Will be held Monday 11 October at 6:00 PM CET the lesson of Miriam Paeslack “Between Transparency and Fiction: Photographs of U.S. Infrastructural Construction and Recovery.”.
The lesson will be held on the Zoom platform, registration is required to participate. Here is the link to register for the event
Between Transparency and Fiction: Photographs of U.S. Infrastructural Construction and Recovery.
North American landscapes, shaped equally by government infrastructure stimulus policies and by their interpretions in various photographic perspectives, present an ambiguous cultural geography.
Urban, ex-urban, rural and other sites oscillate between grandeur and modesty as they are created, repaired and imaged. For example, projects under the American Recovery and Reinvestment Act of 2009, were located in almost every community in the country, from remote and rural stretches of the American West to dense urban centers.
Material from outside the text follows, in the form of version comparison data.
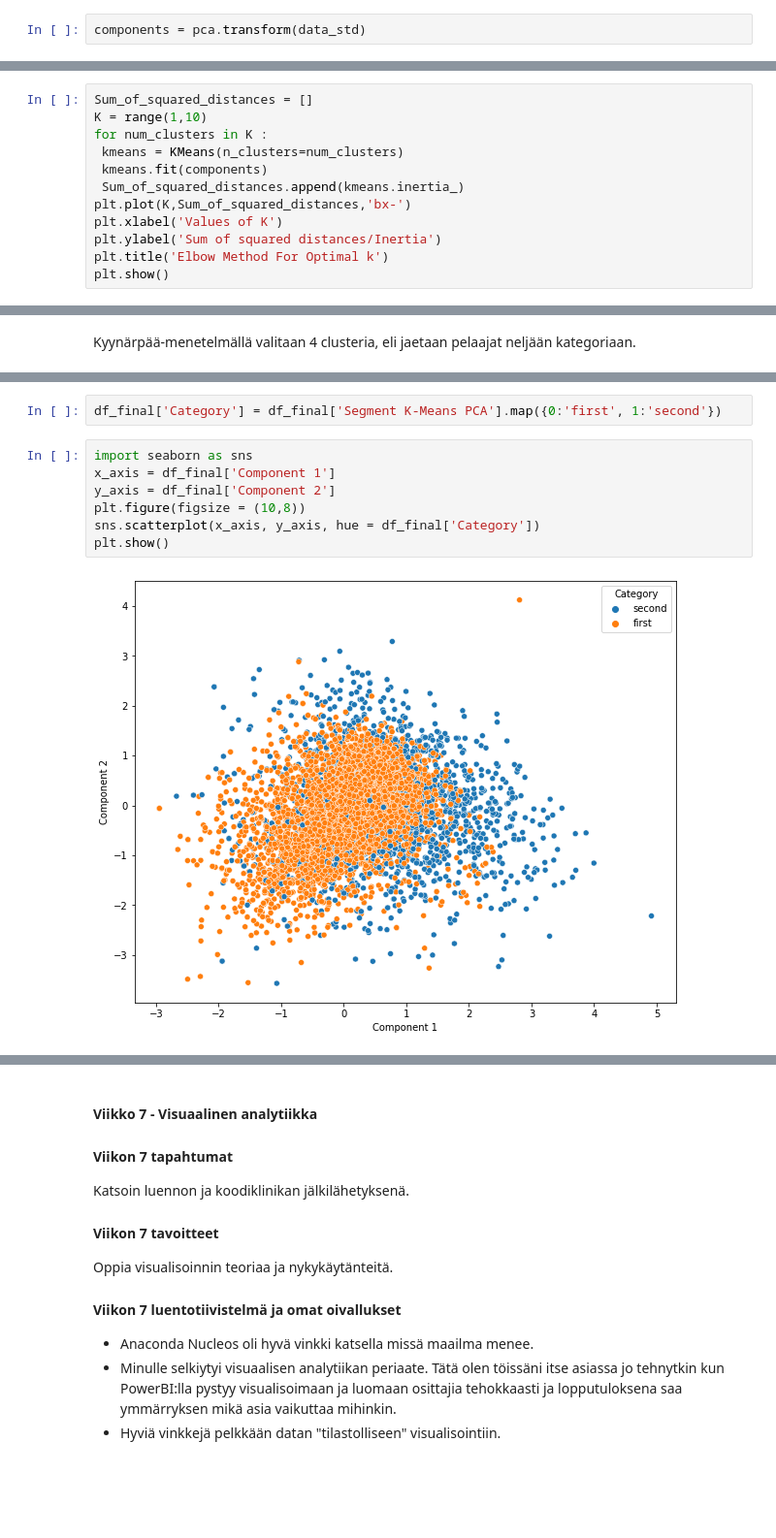
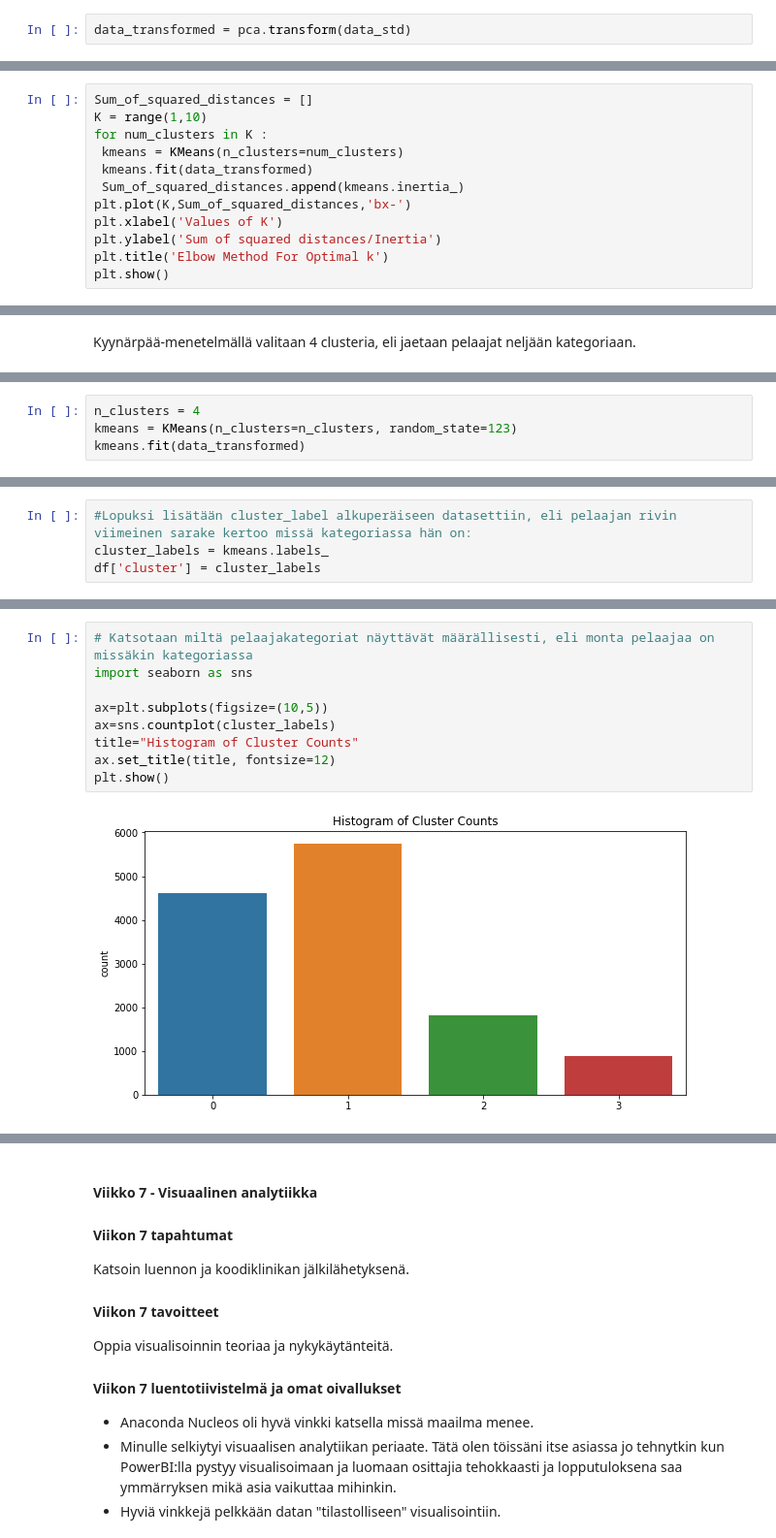
Before and after one commit to holezekki99/JODA2022, a Jupyter notebook: JODA2022_oppimispäiväkirja.ipynb, the cells around one changed output, grey strips where cells are left out. Shown at 97% size. Saved outputs shown, nothing was run; the diff lists cells and outputs as text; blank space fills up the shorter version.

```diff
--- a/JODA2022_oppimispäiväkirja.ipynb
+++ b/JODA2022_oppimispäiväkirja.ipynb
@@ -674,5 +670,5 @@ pca.transform(data_std).shape
 # %% [output]
 (13056, 7)
 # %%
-components = pca.transform(data_std)
+data_transformed = pca.transform(data_std)
 # %% [markdown]
@@ -686,7 +682,7 @@ Sum_of_squared_distances = []
 K = range(1,10)
 for num_clusters in K :
  kmeans = KMeans(n_clusters=num_clusters)
- kmeans.fit(components)
+ kmeans.fit(data_transformed)
  Sum_of_squared_distances.append(kmeans.inertia_)
 plt.plot(K,Sum_of_squared_distances,'bx-')
 plt.xlabel('Values of K')
@@ -725,0 +696,4 @@ df_final['Segment K-Means PCA'] = kmeans_pca.labels_
+# %%
+n_clusters = 4
+kmeans = KMeans(n_clusters=n_clusters, random_state=123)
+kmeans.fit(data_transformed)
@@ -726 +706,5 @@ df_final['Segment K-Means PCA'] = kmeans_pca.labels_
+# %%
+#Lopuksi lisätään cluster_label alkuperäiseen datasettiin, eli pelaajan rivin viimeinen sarake kertoo missä kategoriassa hän on:
+cluster_labels = kmeans.labels_
+df['cluster'] = cluster_labels
 # %%
@@ -736,11 +720,11 @@ df_final.head()
-# %%
-df_final['Category'] = df_final['Segment K-Means PCA'].map({0:'first', 1:'second'})
-# %%
-import seaborn as sns
-x_axis = df_final['Component 1']
-y_axis = df_final['Component 2']
-plt.figure(figsize = (10,8))
-sns.scatterplot(x_axis, y_axis, hue = df_final['Category'])
-plt.show()
-# %% [output]
-[figure, removed]
+# %%
+# Katsotaan miltä pelaajakategoriat näyttävät määrällisesti, eli monta pelaajaa on missäkin kategoriassa
+import seaborn as sns
+
+ax=plt.subplots(figsize=(10,5))
+ax=sns.countplot(cluster_labels)
+title="Histogram of Cluster Counts"
+ax.set_title(title, fontsize=12)
+plt.show()
+# %% [output]
+[figure, added]
```
Also changed, not shown: parts of 23 cells of this notebook.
Its ambitions were vast and its photographic documentations nuanced. Yet as seen in photographic art it inspired, and particularly upon the backdrop of president
Biden’s recent bold infrastructural stimulus bill (which echoes the ambition of FDR’s New Deal),
Obama’s plan for recovery, often determined by acts of maintenance rather than renewal, appears prosaic and unphotogenic as compared to programs that preceded and followed it.
This talk focuses on photographic projects that take as their subject America’s geographies of urban and ex-urban public works and private development in crucial moments of their evolution. These include WPA/FSA work on the rebuilding efforts during the Great Depression; the critical artistic documentation of urban blight and suburban expansion of the 1960s and 70s; and a recent photographic body trained on measures to restore infrastructure and jobs in the aftermath of the 2008/9 economic
recession. How can we understand and interpret infrastructural history today through these images – and vice versa – when reading photographs that emerge under unique historical conditions, (photo) technological advances and changing aesthetic sensibilities? How does the representation of “recovery” or “maintenance” make transparent, embellish, diminish, or fictionalize perceptions of infrastructure as a common good today?